◆ The problem: Exact copy, pictures excluded: write out every line below.

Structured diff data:
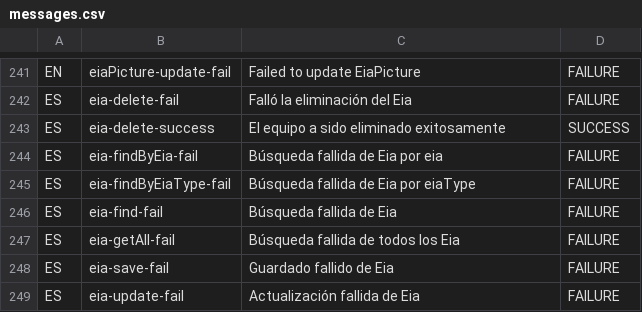
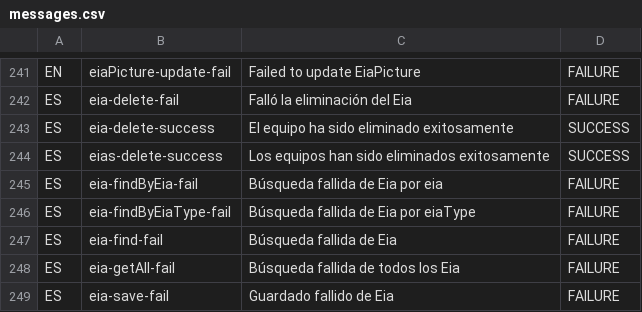
Before and after one commit to idbcgroup/GMH, a CSV file: ejb/src/main/resources/messages.csv, drawn as a sheet; only a part is shown, gaps mark what is left out; the shorter side is filled out with more unchanged rows.

Commit message:
Mensaje de eliminación de varios eias.

```diff
--- a/ejb/src/main/resources/messages.csv
+++ b/ejb/src/main/resources/messages.csv
@@ -242,3 +242,4 @@ EN,eiaPicture-update-fail,Failed to update EiaPicture,FAILURE
 ES,eia-delete-fail,Falló la eliminación del Eia,FAILURE
-ES,eia-delete-success,El equipo a sido eliminado exitosamente,SUCCESS
+ES,eia-delete-success,El equipo ha sido eliminado exitosamente,SUCCESS
+ES,eias-delete-success,Los equipos han sido eliminados exitosamente,SUCCESS
 ES,eia-findByEia-fail,Búsqueda fallida de Eia por eia,FAILURE
```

◆ Answer:
Before and after one commit to idbcgroup/GMH, a CSV file: ejb/src/main/resources/messages.csv, drawn as a sheet; only a part is shown, gaps mark what is left out; the shorter side is filled out with more unchanged rows.

Commit message:
Mensaje de eliminación de varios eias.

```diff
--- a/ejb/src/main/resources/messages.csv
+++ b/ejb/src/main/resources/messages.csv
@@ -242,3 +242,4 @@ EN,eiaPicture-update-fail,Failed to update EiaPicture,FAILURE
 ES,eia-delete-fail,Falló la eliminación del Eia,FAILURE
-ES,eia-delete-success,El equipo a sido eliminado exitosamente,SUCCESS
+ES,eia-delete-success,El equipo ha sido eliminado exitosamente,SUCCESS
+ES,eias-delete-success,Los equipos han sido eliminados exitosamente,SUCCESS
 ES,eia-findByEia-fail,Búsqueda fallida de Eia por eia,FAILURE
```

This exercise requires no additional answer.